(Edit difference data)

>>>>

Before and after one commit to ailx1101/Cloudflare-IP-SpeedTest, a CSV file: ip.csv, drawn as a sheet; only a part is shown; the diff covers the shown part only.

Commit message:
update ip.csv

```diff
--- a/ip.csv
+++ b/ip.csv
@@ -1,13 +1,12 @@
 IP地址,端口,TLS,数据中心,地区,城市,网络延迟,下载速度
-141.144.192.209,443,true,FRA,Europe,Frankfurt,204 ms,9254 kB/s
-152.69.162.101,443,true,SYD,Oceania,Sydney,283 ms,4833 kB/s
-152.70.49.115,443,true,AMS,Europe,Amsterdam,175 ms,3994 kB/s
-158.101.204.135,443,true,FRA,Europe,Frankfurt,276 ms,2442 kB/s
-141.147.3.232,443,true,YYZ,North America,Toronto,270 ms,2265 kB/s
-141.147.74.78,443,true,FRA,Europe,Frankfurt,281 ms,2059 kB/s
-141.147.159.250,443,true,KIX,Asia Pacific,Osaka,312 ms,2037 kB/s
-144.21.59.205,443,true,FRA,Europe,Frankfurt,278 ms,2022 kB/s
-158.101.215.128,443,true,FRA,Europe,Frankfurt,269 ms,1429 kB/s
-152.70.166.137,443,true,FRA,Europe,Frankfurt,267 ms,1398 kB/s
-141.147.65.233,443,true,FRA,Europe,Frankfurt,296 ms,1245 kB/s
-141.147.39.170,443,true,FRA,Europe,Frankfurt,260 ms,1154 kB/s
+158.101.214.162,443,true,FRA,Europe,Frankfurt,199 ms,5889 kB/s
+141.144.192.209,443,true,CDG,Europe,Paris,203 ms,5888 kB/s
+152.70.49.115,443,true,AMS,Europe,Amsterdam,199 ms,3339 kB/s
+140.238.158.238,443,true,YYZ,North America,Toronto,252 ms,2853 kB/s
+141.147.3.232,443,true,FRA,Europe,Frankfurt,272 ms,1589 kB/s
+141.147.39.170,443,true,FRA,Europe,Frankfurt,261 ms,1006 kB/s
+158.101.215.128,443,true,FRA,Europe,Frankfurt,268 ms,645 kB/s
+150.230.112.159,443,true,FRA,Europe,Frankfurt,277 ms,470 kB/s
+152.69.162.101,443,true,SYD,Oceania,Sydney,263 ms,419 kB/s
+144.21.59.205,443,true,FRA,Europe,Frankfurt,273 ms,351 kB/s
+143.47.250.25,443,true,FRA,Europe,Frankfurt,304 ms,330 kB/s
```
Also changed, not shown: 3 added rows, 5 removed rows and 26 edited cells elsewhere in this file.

<<<<

What to work on:
Could the data above be set down exactly, in full?

Answer to the problem:
Before and after one commit to ailx1101/Cloudflare-IP-SpeedTest, a CSV file: ip.csv, drawn as a sheet; only a part is shown; the diff covers the shown part only.

Commit message:
update ip.csv

```diff
--- a/ip.csv
+++ b/ip.csv
@@ -1,13 +1,12 @@
 IP地址,端口,TLS,数据中心,地区,城市,网络延迟,下载速度
-141.144.192.209,443,true,FRA,Europe,Frankfurt,204 ms,9254 kB/s
-152.69.162.101,443,true,SYD,Oceania,Sydney,283 ms,4833 kB/s
-152.70.49.115,443,true,AMS,Europe,Amsterdam,175 ms,3994 kB/s
-158.101.204.135,443,true,FRA,Europe,Frankfurt,276 ms,2442 kB/s
-141.147.3.232,443,true,YYZ,North America,Toronto,270 ms,2265 kB/s
-141.147.74.78,443,true,FRA,Europe,Frankfurt,281 ms,2059 kB/s
-141.147.159.250,443,true,KIX,Asia Pacific,Osaka,312 ms,2037 kB/s
-144.21.59.205,443,true,FRA,Europe,Frankfurt,278 ms,2022 kB/s
-158.101.215.128,443,true,FRA,Europe,Frankfurt,269 ms,1429 kB/s
-152.70.166.137,443,true,FRA,Europe,Frankfurt,267 ms,1398 kB/s
-141.147.65.233,443,true,FRA,Europe,Frankfurt,296 ms,1245 kB/s
-141.147.39.170,443,true,FRA,Europe,Frankfurt,260 ms,1154 kB/s
+158.101.214.162,443,true,FRA,Europe,Frankfurt,199 ms,5889 kB/s
+141.144.192.209,443,true,CDG,Europe,Paris,203 ms,5888 kB/s
+152.70.49.115,443,true,AMS,Europe,Amsterdam,199 ms,3339 kB/s
+140.238.158.238,443,true,YYZ,North America,Toronto,252 ms,2853 kB/s
+141.147.3.232,443,true,FRA,Europe,Frankfurt,272 ms,1589 kB/s
+141.147.39.170,443,true,FRA,Europe,Frankfurt,261 ms,1006 kB/s
+158.101.215.128,443,true,FRA,Europe,Frankfurt,268 ms,645 kB/s
+150.230.112.159,443,true,FRA,Europe,Frankfurt,277 ms,470 kB/s
+152.69.162.101,443,true,SYD,Oceania,Sydney,263 ms,419 kB/s
+144.21.59.205,443,true,FRA,Europe,Frankfurt,273 ms,351 kB/s
+143.47.250.25,443,true,FRA,Europe,Frankfurt,304 ms,330 kB/s
```
Also changed, not shown: 3 added rows, 5 removed rows and 26 edited cells elsewhere in this file.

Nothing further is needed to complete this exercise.